Cicely Fox Smith Poems
The Silent Navy
Oh, it is not in the papers and we cannot always know Where to find the Silent Service whose address is 'G.P.O.' And to-day you can't be certain wh ...
The Oldest Thing In London
A thousand landmarks perish, A hundred streets grow strange; With all the dreams they cherish They go the ways of change;
Farewell To Anzac
Oh, hump your swag and leave, lads, the ships are in the bay - We've got our marching orders now, it's time to come away -
A Port Forsaken
She sent her five fighting ships once on a day To meet the bold Spaniard in battle array: And a King's son brought to her in days that are done
The Smell Of The Sea
I'd tramped the whole day long on the weary roads ashore, I was tired as a dog, and my heart was sick and sore,

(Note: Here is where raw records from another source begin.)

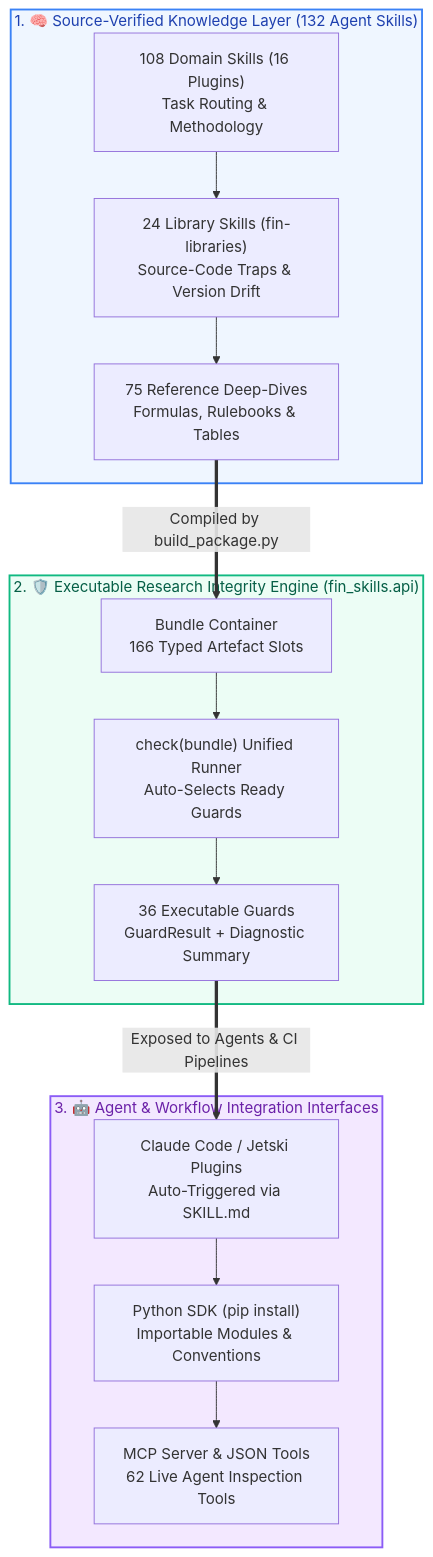
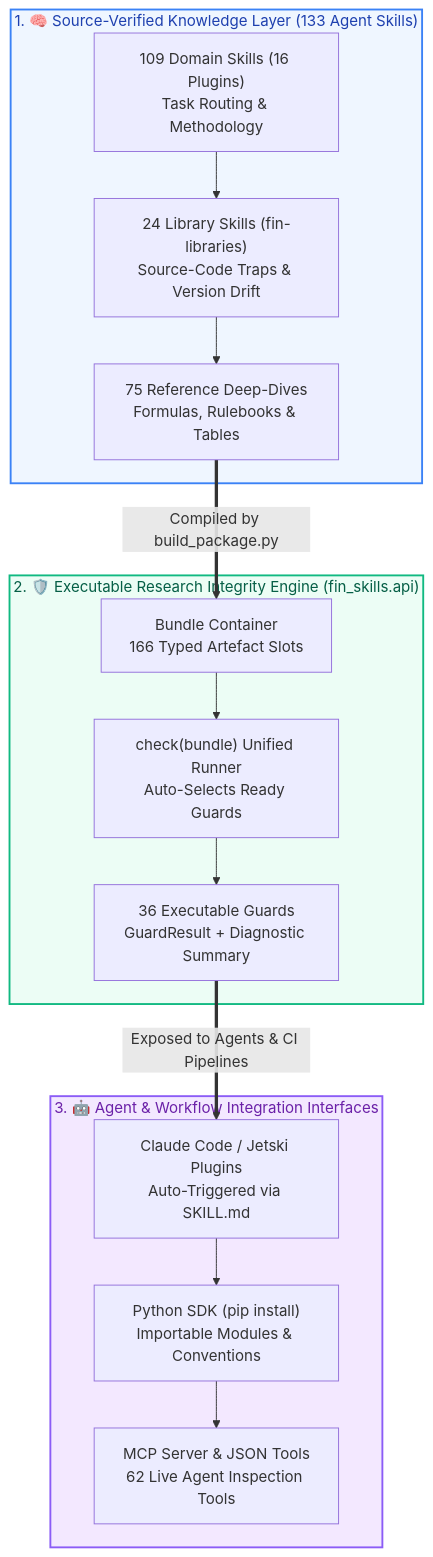
Before and after one commit to howard-lynn-ye/Fin-RSI: the diagram in README.md, drawn with Mermaid. The commit also changed other lines of this file and 13 other files, not shown here.

````diff
--- a/README.md
+++ b/README.md
@@ -76,21 +76,21 @@
 ```mermaid
 flowchart TD
-    subgraph TIER1 ["1. 🧠 Source-Verified Knowledge Layer (132 Agent Skills)"]
-        D1["108 Domain Skills (16 Plugins)<br/>Task Routing & Methodology"] --> D2["24 Library Skills (fin-libraries)<br/>Source-Code Traps & Version Drift"] --> D3["75 Reference Deep-Dives<br/>Formulas, Rulebooks & Tables"]
+    subgraph TIER1 ["1. 🧠 Source-Verified Knowledge Layer (133 Agent Skills)"]
+        D1["109 Domain Skills (16 Plugins)<br/>Task Routing & Methodology"] --> D2["24 Library Skills (fin-libraries)<br/>Source-Code Traps & Version Drift"] --> D3["75 Reference Deep-Dives<br/>Formulas, Rulebooks & Tables"]
     end
 
     subgraph TIER2 ["2. 🛡️ Executable Research Integrity Engine (fin_skills.api)"]
         E1["Bundle Container<br/>166 Typed Artefact Slots"] --> E2["check(bundle) Unified Runner<br/>Auto-Selects Ready Guards"] --> E3["36 Executable Guards<br/>GuardResult + Diagnostic Summary"]
     end
 
     subgraph TIER3 ["3. 🤖 Agent & Workflow Integration Interfaces"]
         I1["Claude Code / Jetski Plugins<br/>Auto-Triggered via SKILL.md"] --> I2["Python SDK (pip install)<br/>Importable Modules & Conventions"] --> I3["MCP Server & JSON Tools<br/>62 Live Agent Inspection Tools"]
     end
 
     D3 ==>|Compiled by build_package.py| E1
     E3 ==>|Exposed to Agents & CI Pipelines| I1
 
     style TIER1 fill:#eff6ff,stroke:#3b82f6,stroke-width:2px,color:#1e40af
     style TIER2 fill:#ecfdf5,stroke:#10b981,stroke-width:2px,color:#065f46
     style TIER3 fill:#f3e8ff,stroke:#8b5cf6,stroke-width:2px,color:#6b21a8
 ```
````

A Stave At Parting
Good-night! the horn's faint music Through the twilight fades away: The cold night mists come creeping - O'er the fields we've ranged all day.
Down in the dyke of the ancient folk, Hard by the rampart crowned with oak, My foot sank deep in the drift of years,
To The South African Guild Of Loyal Wome...
When the thunder of the battle rolls no more, And the last bugles blow o'er the plain, They'll be many in old England mourning sore
In Animal House (by which title I call A dwelling whose true name is not that at all) There are dogs on the sofas and cats on the chairs;
Lovely is the white town, and smiling it lies With little green gardens underneath the blue skies,
The old apple-tree at the top of the orchard Lies flat On its back . . . It's been like that
Never a swallow wets his wing In Lavender Pond from Spring to Spring; Never a lily, pure and chill, Holds her cup for the dews to fill;
Little Gorilla, why do you look so sad? . . . Are you thinking about the glorious times that you had
A Cavalry Soldier
With loud talking and laughter, And a long, careless stride, He paces the crowded pathway, With head high in pride.
A Bird's Call
Over the upland fields, where free and strong
The fresh hill-breezes swept,
I heard a wild bird calling all day long,
Calling as if it wept.
And the wild voice brought back delights and tears
From time's forgotten hoard,
Cleaving the dead cold mist of bygone years
Like a two-edged sword.